This time around someone from Eve Dallas’ past appears to shake things up. When Eve was released from the hospital in Dallas, where she had been found at eight years of age, beaten, bloody and with no memory, she was given into Trudy Lombard’s foster care. Trudy should never have been allowed to be a foster mother. While not really physically abusive, Trudy, a nasty, nasty woman, was verbally and emotionally abusive, and Eve ran away for good after six months. When Trudy shows up one day in Eve’s office, Eve is plummeted back to that time, the time when she was a scared, frightened child, and not the successful New York City police lieutenant she has made herself.
Kicked out of Eve’s office, Trudy next shows up at husband Roarke’s office to extort two million dollars, or, she says, Eve’s history and child services records may just wind up in the hands of the media. In a great scene, Roarke, gorgeous, dangerous, mega-gazillionaire, gleefully scares the crap out of Trudy. And when he smiles and says to her, “Run,” she high-tails it out of there. Very satisfying.
When Eve and Roarke go to Trudy’s hotel room to confront her and provide Eve with some closure, they find her dead, beaten to death. Thankfully, they have an alibi for the time of death, but surely Eve was not the only victim of Trudy’s “hospitality,” and Eve makes sure she is assigned to the case.
The mystery of “whodunit” is not terribly compelling or difficult to solve – I had it figured out fairly early and was pleased with myself for picking up on a couple of clues that Eve had missed. But, In Death fans do not read this series solely for the mystery. So how was it otherwise? Pretty darned good.
It is Christmastime and Eve does some – well, she doesn’t shop, she “comes across things,” much to her detective partner Delia Peabody’s disgust. The stress of the case and the holidays have both Eve and Peabody fighting with their respective domestic partners, but great makeup sex ensues, so it all works out. There is, in fact, plenty of Peabody action in this book; she is primary on a case and she testifies at a trial stemming from the attack on her in Visions in Death. There is a new skirmish in the Candy Thief Wars, and a touching scene between Eve and Mr. Dr. Mira, on whom she has a crush. Don’t we all?
I’d like to mention two things that I really appreciate about this series, that I don’t believe any other review has touched upon. Robb always makes the murder victim and their family into real people. In this case, the victim is someone who gets zero sympathy, but you can’t help but feel for Trudy’s son Bobby, who would sneak food to Eve when she was punished as a child. Robb writes grief and the bewilderment that so often accompanies it so very well.
Another aspect of these books that I love is the humor. Eve, tortured, tormented soul that she is, is also a stitch whose curmudgeonly outlook always makes me laugh.
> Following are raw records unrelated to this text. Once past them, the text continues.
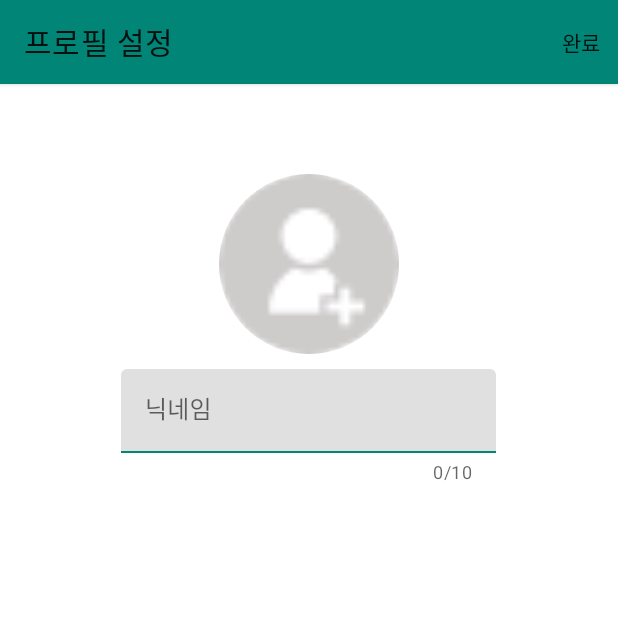
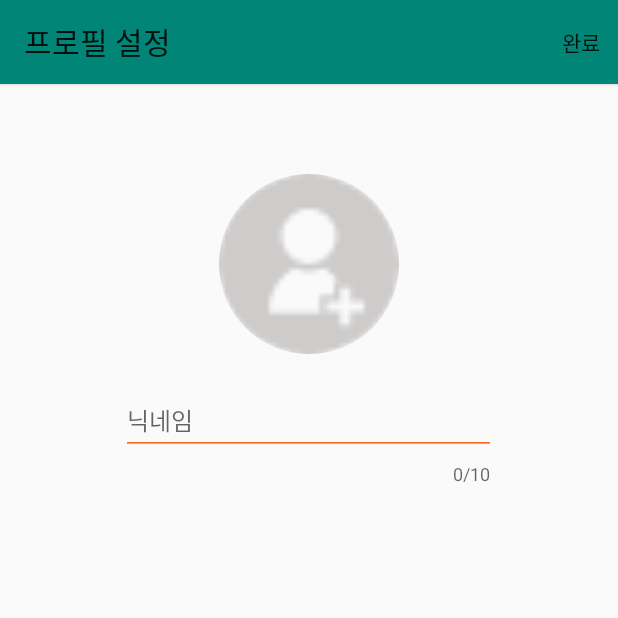
Before and after one commit to jinux325/YouMarket, an Android app: the ProfileActivity screen opened directly, with no data from a screen before it, on a phone screen of 412 x 824 dp, the top half of it. Run offline under Robolectric (Android 15) with nearby library versions, the phone set to English and light mode, and no system bars; our stand-ins replace Firebase (no records; nobody signed in at launch, a user with empty details on screens opened directly); libraries missing offline, so code that uses them is left out: gun0912.tedimagepicker.builder; pictures from the network do not load.

Commit message:
Theme 수정

```diff
--- a/app/src/main/java/com/u/marketapp/adapter/ProductRVAdapter.kt
+++ b/app/src/main/java/com/u/marketapp/adapter/ProductRVAdapter.kt
@@ -61,6 +61,11 @@ class ProductRVAdapter : RecyclerView.Adapter<ProductRVAdapter.ViewHolder>() {
         notifyDataSetChanged()
     }
 
+    // 단일 조회
+    fun getItem(position: Int): ProductEntity {
+        return items[position]
+    }
+
     // 데이터 초기화
     fun clear() {
         items.clear()
--- a/app/src/main/res/layout/activity_edit.xml
+++ b/app/src/main/res/layout/activity_edit.xml
@@ -219,7 +219,7 @@
                 android:layout_height="wrap_content"
                 android:paddingStart="20dp"
                 android:paddingEnd="20dp"
-                android:paddingBottom="10dp"
+                android:paddingBottom="20dp"
                 android:background="@android:color/transparent"
                 android:textSize="18sp"
                 android:hint="내용을 작성해주세요."
--- a/app/src/main/res/values/styles.xml
+++ b/app/src/main/res/values/styles.xml
@@ -1,7 +1,7 @@
 <resources>
 
     <!-- Base application theme. -->
-    <style name="AppTheme" parent="Theme.MaterialComponents.Light.NoActionBar">
+    <style name="AppTheme" parent="Theme.AppCompat.Light.DarkActionBar">
         <!-- Customize your theme here. -->
         <item name="colorPrimary">@color/colorPrimary</item>
         <item name="colorPrimaryDark">@color/colorPrimaryDark</item>
@@ -14,6 +14,13 @@
         <item name="android:textCursorDrawable">@color/editcolor</item>
         <item name="android:textColor">@color/editcolor</item>
         <item name="android:textColorHighlight">@color/editcolor</item>
+    </style>
+
+    <style name="MaterialTheme" parent="Theme.MaterialComponents.Light.NoActionBar">
+        <!-- Customize your theme here. -->
+        <item name="colorPrimary">@color/colorPrimary</item>
+        <item name="colorPrimaryDark">@color/colorPrimaryDark</item>
+        <item name="colorAccent">@color/colorAccent</item>
     </style>
 
     <!--No actionbar-->
--- a/build.gradle
+++ b/build.gradle
@@ -9,7 +9,7 @@ buildscript {
 
     }
     dependencies {
-        classpath 'com.android.tools.build:gradle:3.5.3'
+        classpath 'com.android.tools.build:gradle:3.6.1'
         classpath "org.jetbrains.kotlin:kotlin-gradle-plugin:$kotlin_version"
         classpath 'com.google.gms:google-services:4.3.3'
         // NOTE: Do not place your application dependencies here; they belong
```
Also changed, not shown: app/src/main/AndroidManifest.xml (+8 -4 lines), app/src/main/java/com/u/marketapp/HomeFragment.kt (+14 -2 lines), app/src/main/res/layout/activity_product.xml (+15 -4 lines), app/src/main/res/layout/layout_product.xml (+4 -4 lines), gradle/wrapper/gradle-wrapper.properties.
Some of my favorite moments this time:
- Eve, thinking of her husband: “He’d probably been in one of his hundreds of weekly meetings, making plans to buy a freaking solar system.”
- Trying to identify the weather Roarke says, “It’s not snow, not rain, not even really sleet. It must be–”
“Crap,” she said. “It’s cold, wet, crap.”
- Peabody has been buying Christmas presents for the very pregnant Mavis’s baby, and Eve thinks to herself, “What the hell did you buy for a fetus anyway? And why did nobody else think that was kind of creepy?”
But the overall theme of this book is Home, as Eve ponders her past home life and her present. What is home? What makes a home? And, more importantly, who makes a home? She has truly become comfortable and appreciative of her physical and emotional home with Roarke. It is nice, after seeing Eve struggle with her demons for so long, to see her, even temporarily, content and at home.